[Code change snippets]
<<<<
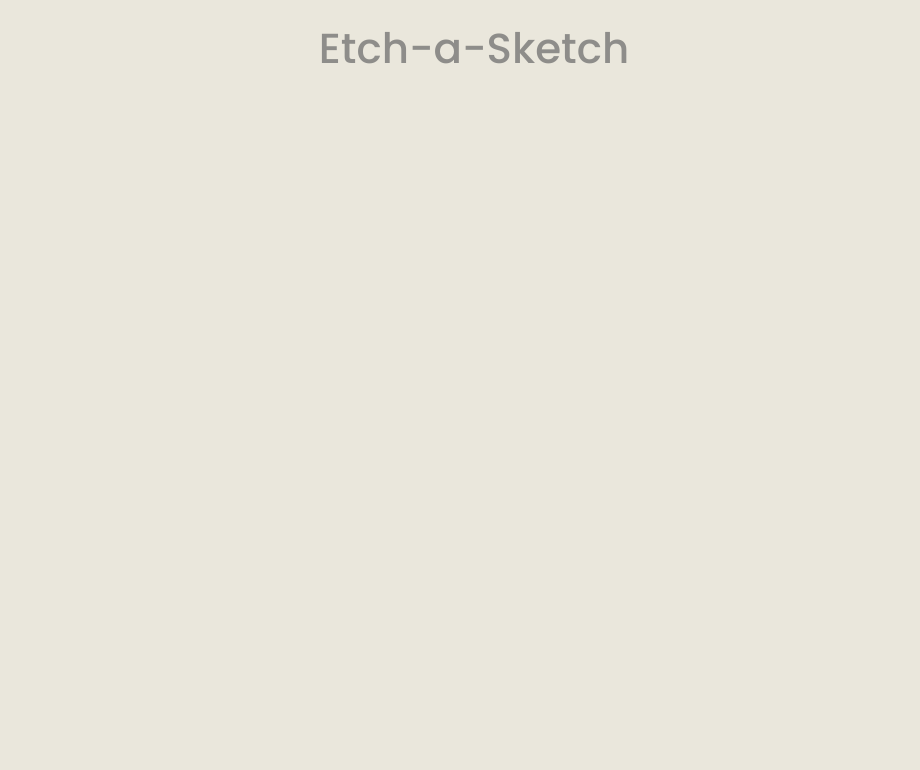
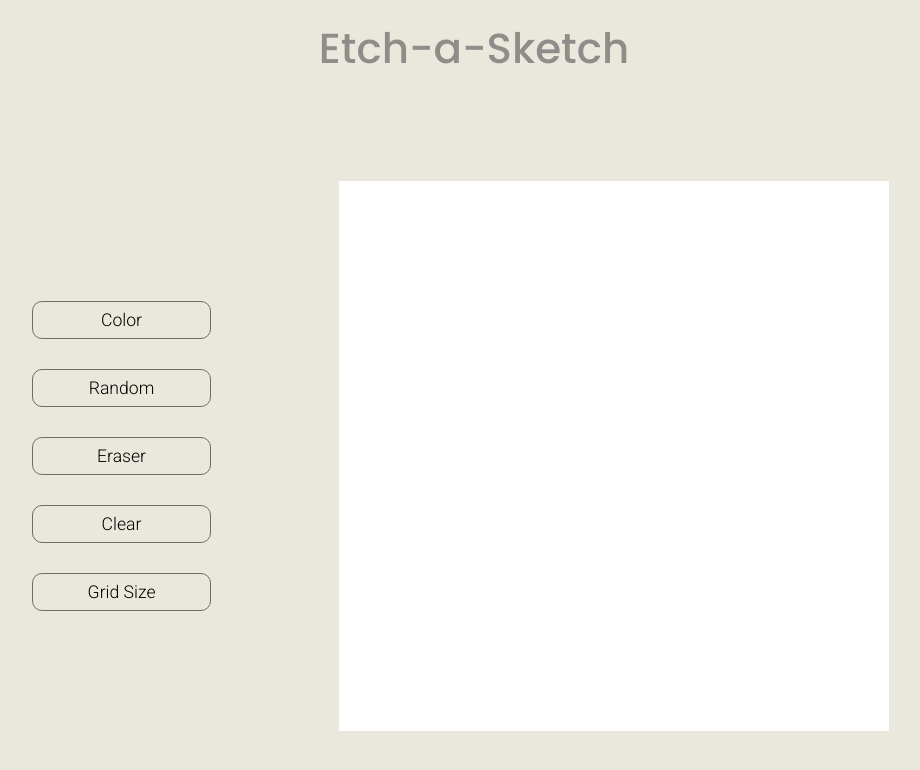
Before and after one commit to ishmumr7/etch-a-sketch, a plain HTML site: page index.html in a window 1280 px wide. Shown: the whole page, without its empty margins (166-1086 px from the left). Drawn offline with Linux system fonts and the light colour scheme.

Commit message:
Add tools and update style

```diff
--- a/index.html
+++ b/index.html
@@ -1,5 +1,6 @@
 <!DOCTYPE html>
 <html lang="en">
+
 <head>
     <meta charset="UTF-8">
     <meta http-equiv="X-UA-Compatible" content="IE=edge">
@@ -9,6 +10,7 @@
     <link rel="stylesheet" href="./style/style.css">
     <script defer src="./script/script.js"></script>
 </head>
+
 <body>
     <div class="header">
         <span>Etch-a-Sketch</span>
@@ -16,7 +18,11 @@
 
     <div class="body">
         <div class="tools">
-
+            <button class="button" id="color">Color</button>
+            <button class="button" id="random">Random</button>
+            <button class="button" id="eraser">Eraser</button>
+            <button class="button" id="clear">Clear</button>
+            <button class="button" id="grid-size">Grid Size</button>
         </div>
 
         <div class="sketchpad-container">
@@ -24,4 +30,5 @@
         </div>
     </div>
 </body>
+
 </html>
--- a/style/style.css
+++ b/style/style.css
@@ -9,7 +9,7 @@ body {
     font-size: 42px;
     font-weight: 500;
     height: 80px;
-    margin-bottom: 120px;
+    margin-bottom: 80px;
     color: #8e8d8a;
     display: flex;
     justify-content: center;
@@ -17,18 +17,41 @@ body {
 }
 
 .body {
-
+    font-family: 'Roboto', sans-serif;
+    padding: 1% 15%;
+    display: flex;
+    gap: 8em;
+    flex-wrap: wrap;
 }
 
 .tools {
-
+    display: flex;
+    flex-direction: column;
+    justify-content: center;
+    gap: 30px;
 }
 
-.sketchpad-container {
-
+.button {
+    font-family: 'Roboto', sans-serif;
+    font-size: 1.1rem;
+    font-weight: 300;
+    padding: 8px 55px;
+    background: transparent;
+    border: 1px solid #6e6e6e;
+    border-radius: 10px;
+    transition: 0.3s;
 }
 
+.button:hover {
+    transform: scale(1.08);
+}
+
+/* .sketchpad-container {
+
+} */
+
 .sketchpad {
+    background: white;
     width: 550px;
     height: 550px;
     display: grid;
```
>>>>
### Exercise requirements
In the copy, include all records verbatim but no images.

### Answer to this task
Before and after one commit to ishmumr7/etch-a-sketch, a plain HTML site: page index.html in a window 1280 px wide. Shown: the whole page, without its empty margins (166-1086 px from the left). Drawn offline with Linux system fonts and the light colour scheme.

Commit message:
Add tools and update style

```diff
--- a/index.html
+++ b/index.html
@@ -1,5 +1,6 @@
 <!DOCTYPE html>
 <html lang="en">
+
 <head>
     <meta charset="UTF-8">
     <meta http-equiv="X-UA-Compatible" content="IE=edge">
@@ -9,6 +10,7 @@
     <link rel="stylesheet" href="./style/style.css">
     <script defer src="./script/script.js"></script>
 </head>
+
 <body>
     <div class="header">
         <span>Etch-a-Sketch</span>
@@ -16,7 +18,11 @@
 
     <div class="body">
         <div class="tools">
-
+            <button class="button" id="color">Color</button>
+            <button class="button" id="random">Random</button>
+            <button class="button" id="eraser">Eraser</button>
+            <button class="button" id="clear">Clear</button>
+            <button class="button" id="grid-size">Grid Size</button>
         </div>
 
         <div class="sketchpad-container">
@@ -24,4 +30,5 @@
         </div>
     </div>
 </body>
+
 </html>
--- a/style/style.css
+++ b/style/style.css
@@ -9,7 +9,7 @@ body {
     font-size: 42px;
     font-weight: 500;
     height: 80px;
-    margin-bottom: 120px;
+    margin-bottom: 80px;
     color: #8e8d8a;
     display: flex;
     justify-content: center;
@@ -17,18 +17,41 @@ body {
 }
 
 .body {
-
+    font-family: 'Roboto', sans-serif;
+    padding: 1% 15%;
+    display: flex;
+    gap: 8em;
+    flex-wrap: wrap;
 }
 
 .tools {
-
+    display: flex;
+    flex-direction: column;
+    justify-content: center;
+    gap: 30px;
 }
 
-.sketchpad-container {
-
+.button {
+    font-family: 'Roboto', sans-serif;
+    font-size: 1.1rem;
+    font-weight: 300;
+    padding: 8px 55px;
+    background: transparent;
+    border: 1px solid #6e6e6e;
+    border-radius: 10px;
+    transition: 0.3s;
 }
 
+.button:hover {
+    transform: scale(1.08);
+}
+
+/* .sketchpad-container {
+
+} */
+
 .sketchpad {
+    background: white;
     width: 550px;
     height: 550px;
     display: grid;
```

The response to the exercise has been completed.